The growing worldwide demand for land has turned numerous African rural regions into a much-sought after commodity for global investments. The multi-methodological and plurilocal project S1-B »Landed Markets« addresses this process from a broad set of different angles ranging from disputed privatizations of collective land titles and the socio-technical establishment of formalized land markets to the rationales and strategies of Asian enterprises investing in African land:
- Constructed Markets: How does the media produce and negotiate „FDI in Land / Land grabbing”? How do the discourses and normative legitimizations differ across national spaces in Africa, Asia and Europe?
- Mobilizing Markets: How is land made mobile and transnational? What socio-technical investments see to it that land circulates between Asia and Africa?
- Negotiating Markets: How do African and Asian actors negotiate land deals (social and political participation, rationales and legitimations, evaluation and pricing, bargaining power)?
On the African side the project will realize comparative studies in Benin, Cameroun and Madagascar. In those countries there are, among others, Malayan, Indian, Chinese, South-Korean and Japanese actors involved in the process of land acquisition for a variety of different reasons (food products, animal feed, industrial crops and energy crops). Is this dynamic opening up new spaces for South-South cooperation and postcolonial development trajectories or does it rather stabilize neo-colonial structures of dependency? In addition to their presence in Africa the role of Asian investors is also analyzed through case studies in Asia, especially the often neglected example Japan.

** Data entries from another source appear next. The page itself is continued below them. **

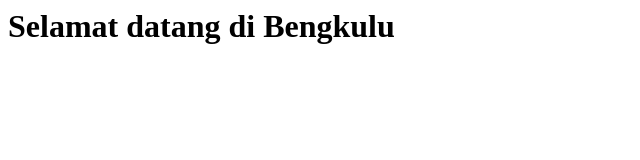
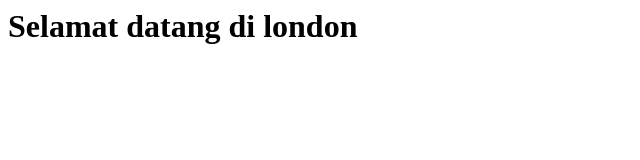
Before and after one commit to arfwdd/nginx-repo, a plain HTML site: page index.html in a window 1280 px wide. Shown: the whole page, without its empty margins (0-640 px from the left). Drawn offline with Linux system fonts and the light colour scheme.

Commit message:
Update index.html
ubah bengkulu jadi london

```diff
--- a/index.html
+++ b/index.html
@@ -1,5 +1,5 @@
 <html>
   <body>
-    <h1>Selamat datang di Bengkulu</h1>
+    <h1>Selamat datang di london</h1>
   </body>
 </html>
```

Research methods include discourse analysis, the participant observation, qualitative interviews and critical cartography. These cartographic techniques are used to visualize subjective perceptions of land and resources by the different groups involved in land deals in order to identify potential lines of conflict. At the same time, “official cartographic representations” of national and international organizations, of investment corporations are being analyzed to de- and reconstruct the socio-technological production and techno-political definition of the quality, availability and use of resources.